Rigado’s lineup of Bluetooth modules. (Rigado Photo) , a nine-year-old Portland, Ore. startup that builds commercial IoT products and services, to Swiss wireless company . Rigado sold off its , a group that builds hardware components to enhance wireless connectivity and make it easier to link up Internet of Things devices, the companies said Wednesday. As part of the deal, Rigado CEO Ben Corrado and six other Rigado employees will join u-blox’s Short Range Radio product strategy team. Rigado’s Salem, Ore. office will become a North American engineering center for u-blox. , Corrado said Rigado co-founder will stay on at the startup and lead its technical vision as chief technology officer, and will step into the role of president. Going forward, Rigado will focus on its “edge-as-a-service” solution providing connectivity for smart buildings, asset tracking, connected retail, and other applications. “We’re very proud of both our market-leading modules division and Rigado’s fast-growing edge infrastructure gateway business,” Rau said in a statement. “The value we capture from the acquisition of the modules division will allow us to further accelerate Rigado’s growth in the gateway market — especially in key solution areas such as smart building and asset tracking.” Rigado was founded in 2010 and it raised a lifetime total of $20 million, including a just over a year ago. It has amassed more than 300 customers around the world for its edge-as-service products and connected more than 5 million commercial IoT devices.

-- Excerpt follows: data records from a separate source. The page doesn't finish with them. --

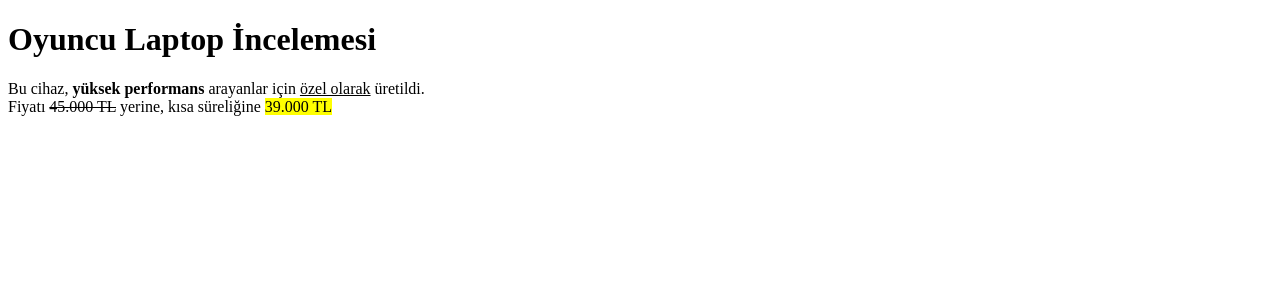
Repository: BeritanBlgn/web-yazilim-muhendisligi
Page: Modul_1/Ders_3/1.3.6_gorev2.html
The author's editor kept a copy of each file at every save. The page is drawn from the files as they stood at one save, then again after a run of saves.
The browser window is 1280 px wide. The pictures show the whole page.

Above is the page before, as saved 2026-10-09 22:32:47.

After the next 6 saves:
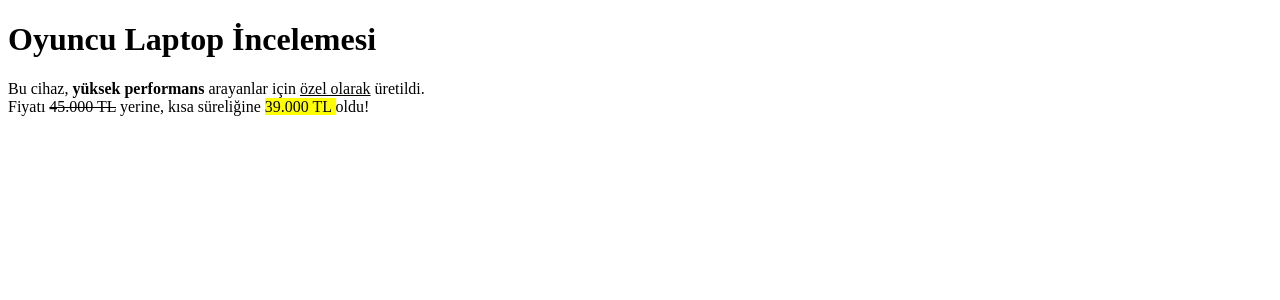
The 6 saves are shown as one change because they came seconds apart.
The last was saved 17 s later.
--- a/Modul_1/Ders_3/1.3.6_gorev2.html
+++ b/Modul_1/Ders_3/1.3.6_gorev2.html
@@ -13,8 +13,7 @@
         Bu cihaz, <strong>yüksek performans</strong> arayanlar için
         <u>özel olarak</u> üretildi. <br>
         Fiyatı <del>45.000 TL</del> yerine, kısa süreliğine <mark>
-            39.000 TL
-        </mark>
+            39.000 TL </mark>oldu! <em
     </p>
 </body>
 </html>
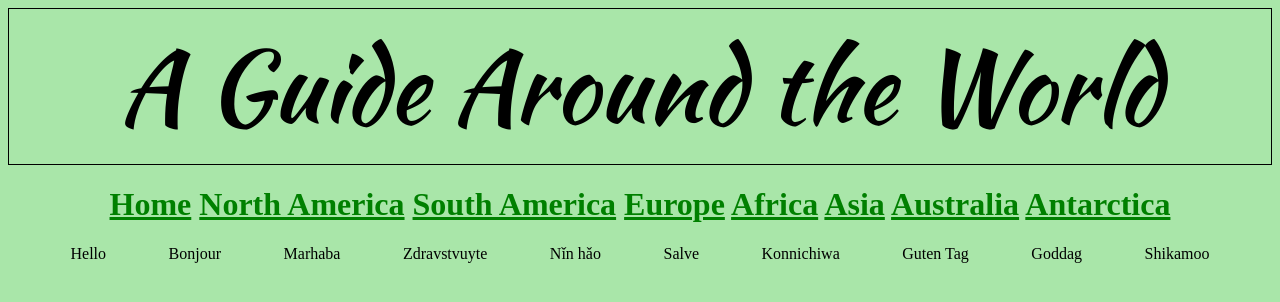
Repository: alharama/StaticWebsite
Page: index.html
These files come from the project's save history. The page is drawn as it stood at one moment and after the next save; the edit follows.
The browser window is 1280 px wide. The pictures show the whole page.

Above is the page before, as saved 2021-09-20 20:20:54.

After the next save:
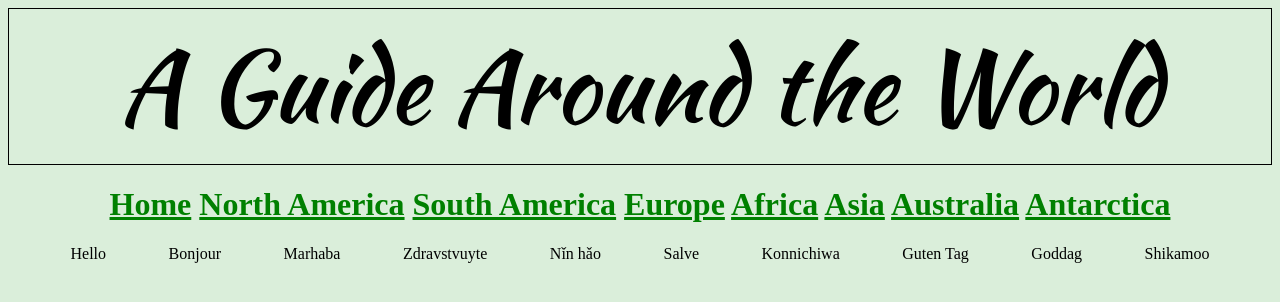
Saved 7 s later.
--- a/index.html
+++ b/index.html
@@ -20,7 +20,7 @@
         body {
             display: flex;
             flex-direction: column;
-            background-color: rgb(169, 230, 169);
+            background-color: rgb(218, 238, 218);
         }
 
         h1 {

Rigado has offices in Portland, Salem, London and Shenzen, China.
Sean Hsieh. (Flowroute Photo) Less than a year after selling his telecommunications startup, Flowroute founder has embarked on a new venture that aims to open up the world of commercial real estate investing. (Concreit Photo) Seattle startup is a soon-to-be-launched startup that will give investors the ability to invest in private buildings for as little as one dollar. “When I talk to my friends about owning a building, they just stop and go, ‘I don’t even know what to think about that, because I can’t connect with that thought,'” Hsieh said. “We’re trying to bring deals that only millionaires have access to and give them to an everyday investor for very small dollar minimum.” Concreit has raised nearly $1 million in funding from , a new Seattle-based firm co-led by longtime angel investor Andy Liu. Other Unlock portfolio companies include Crowd Cow, Make.TV and Possible Finance. Hsieh started Concreit with Flowroute co-founder and , who was formerly CTO at blockchain startups LifeID and StormX. The company hopes to launch later this year. The idea for Concreit was inspired by Hsieh’s own finances. “After selling Flowroute, I started to figure out how to diversify my portfolio,” said Hsieh. “And private commercial real estate became really interesting to me.” Hsieh to West Corporation last year for an undisclosed sum. Hsieh plans to use blockchain technology for certain aspects of Concreit, which could enable the startup to tokenize its position in certain investments. Concreit will be a mobile-first application with game-like elements in order to appeal to millennial investors. Concreit will initially give access to Real Estate Investment Trusts (REITs), an asset class in which real estate is bundled into easily tradable securities. , a popular online real estate investing platform, uses the REIT structure for many of its assets. Federal regulations limit the access that ordinary investors have to commercial real estate, especially smaller scale projects. Concreit is exploring how different regulatory structures might be used to open up commercial real estate investing to more people. Hsieh said he believes that allowing non-accredited investors to participate “is really how we’re going to change this landscape.” A man of many talents, Hsieh was a hip-hop dancer in the first generation of — a group that was featured on MTV’s “Best Dance Crew” — and he also danced with professional teams Funkanometry LA and Mavyn.